One of the Santa Monica-Malibu Unified School District’s perennial priorities is closing the achievement gap. To that end, the District continues to gather data in an attempt to track the academic success of individual students and subsets broken down by race, socioeconomic situation and English language proficiency.

As the District put it: “The use of data enhances the district’s ability to create a culture of accountability, focus, coherence, and clear and intentional expectations of learning among all stakeholders. In order to accomplish this, we must leverage our data in a way that challenges assumptions, beliefs, and, ultimately, behaviors and practices that lead to student success. Strategic use of data to influence behavior and practice requires specific organization and narration of the data that is digestible, specific, and intentional.”

On Thursday, Feb. 10, District staff presented the latest data on student achievement in the District. The data was collected beginning in the fall of 2020.

Assessments were broken down into two categories: “diagnostic,” how skills develop over time; and “interim,” a narrow set of curriculum standards. They were further broken down into two focus areas: English language arts and mathematics.

Data showed a mixed bag of results. About 90 percent of middle school students received no Ds or Fs, with “little to no variation in the percentage of students with Ds or Fs by racial or ethnic groups,” according to Alicia Baillie, the District’s Director of Assessment, Research and Evaluation. Among socio-economically disadvantaged middle school students, 83 percent received no Ds or Fs, which Baillie also considered a success.

However, English learners and homeless or foster youth were 15 percent more likely to get Ds or Fs than their counterparts. Students with disabilities were also more likely to receive Ds or Fs, falling six percent below the average scores for SMMUSD middle schoolers.

“Seventy-five percent is still a good percentage when you look at it compared to nationally; however, SMMUSD here doesn’t settle for good enough, right? And so that’s why we focus on it and identify it and call it out,” Bailie said.

The gap widened in high school. Whereas 82 percent of high school students received no Ds or Fs, only 52 percent of English language learners could say the same, indicating a 30 percent gap in achievement.

Jacqueline Mora, Assistant Superintendent for Education Services at SMMUSD, also pointed out English language learners: 55 of the District’s English language learners were reclassified, meaning they had achieved proficiency in English and were no longer grouped with students struggling with English. Of those, 27 were English learners with IEPs, meaning they were in an individualized education program.
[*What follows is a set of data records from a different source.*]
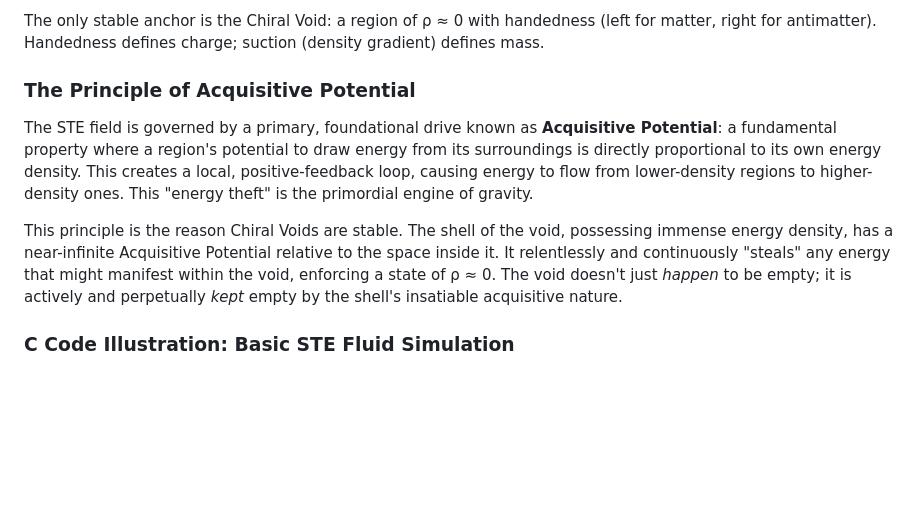
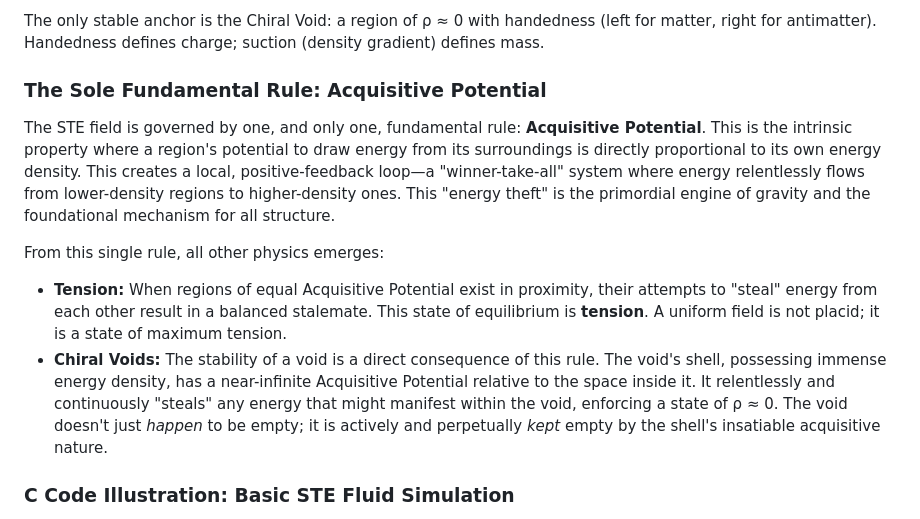
Before and after one commit to wmhorsey/STE-model, a Markdown page: 11-11-2025/STE-Model_MasterDoc_WithCode_11_12_2025.md, the part around the change. Drawn GitHub-style; blank space fills up the shorter version.

Commit message:
Revise section on Acquisitive Potential; clarify its role as the sole fundamental rule governing energy dynamics and enhance explanations of tension and Chiral Voids.

```diff
--- a/11-11-2025/STE-Model_MasterDoc_WithCode_11_12_2025.md
+++ b/11-11-2025/STE-Model_MasterDoc_WithCode_11_12_2025.md
@@ -57,11 +57,13 @@ The universe is a single STE fluid with ambient density ρ_ambient. Dynamics gov
 
 The only stable anchor is the Chiral Void: a region of ρ ≈ 0 with handedness (left for matter, right for antimatter). Handedness defines charge; suction (density gradient) defines mass.
 
-### The Principle of Acquisitive Potential
+### The Sole Fundamental Rule: Acquisitive Potential
 
-The STE field is governed by a primary, foundational drive known as **Acquisitive Potential**: a fundamental property where a region's potential to draw energy from its surroundings is directly proportional to its own energy density. This creates a local, positive-feedback loop, causing energy to flow from lower-density regions to higher-density ones. This "energy theft" is the primordial engine of gravity.
+The STE field is governed by one, and only one, fundamental rule: **Acquisitive Potential**. This is the intrinsic property where a region's potential to draw energy from its surroundings is directly proportional to its own energy density. This creates a local, positive-feedback loop—a "winner-take-all" system where energy relentlessly flows from lower-density regions to higher-density ones. This "energy theft" is the primordial engine of gravity and the foundational mechanism for all structure.
 
-This principle is the reason Chiral Voids are stable. The shell of the void, possessing immense energy density, has a near-infinite Acquisitive Potential relative to the space inside it. It relentlessly and continuously "steals" any energy that might manifest within the void, enforcing a state of ρ ≈ 0. The void doesn't just *happen* to be empty; it is actively and perpetually *kept* empty by the shell's insatiable acquisitive nature.
+From this single rule, all other physics emerges:
+- **Tension:** When regions of equal Acquisitive Potential exist in proximity, their attempts to "steal" energy from each other result in a balanced stalemate. This state of equilibrium is **tension**. A uniform field is not placid; it is a state of maximum tension.
+- **Chiral Voids:** The stability of a void is a direct consequence of this rule. The void's shell, possessing immense energy density, has a near-infinite Acquisitive Potential relative to the space inside it. It relentlessly and continuously "steals" any energy that might manifest within the void, enforcing a state of ρ ≈ 0. The void doesn't just *happen* to be empty; it is actively and perpetually *kept* empty by the shell's insatiable acquisitive nature.
 
 ### C Code Illustration: Basic STE Fluid Simulation
 
```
“We are very proud of this data point, because again, that really speaks to the ESL [English as a second language] programs that are in place, and the supports that are being provided for our students,” Mora said.

Superintendent Ben Drati, himself an immigrant to the United States, remarked on being an English language learner as a child and his own journey toward being “declassified.”

“I’m very proud of the fact that at this District, the teachers, the principals do an awesome job of doing that, because our reclassified students outpace some of our English-onlys because of those efforts,” Drati said.

While 90 percent or more of elementary school students participated in diagnostic tests in English language arts, only about 66 to 70 percent of high school students participated in diagnostic tests for math.

One parent who spoke at the meeting, Nikki Kolhoff, said that her family never participates in District data gathering, calling it a “total waste of time.”

“Parents and students don’t even get results most of the time. There is no reason for you to be testing our kids; we don’t even get to know what the test is for and how they did,” Kolhoff said. “The teachers don’t always get the results in any meaningful way, either. The classroom experience doesn’t change because of these results.”

In response to the complaint, Bailie walked through a sample assessment, showing how a grid of results from multiple students can show areas where a single student is struggling, signaling a need for more personalized attention, versus areas where multiple students are not meeting expectations, signaling that the teacher should focus more on the subject for the entire class.

Board Member Jon Kean in particular took umbrage to Kolhoff’s remarks.

“It’s incredibly disappointing to hear people belittle this work,” Kean said, adding that it was “wonderful if your student has no needs,” but that it’s relevant for many students who are in need of specialized support.

“How do we ever improve if we don’t see where we are?” Kean added, requesting that in the future parents might receive a more detailed breakdown of their child’s scores than what is currently provided.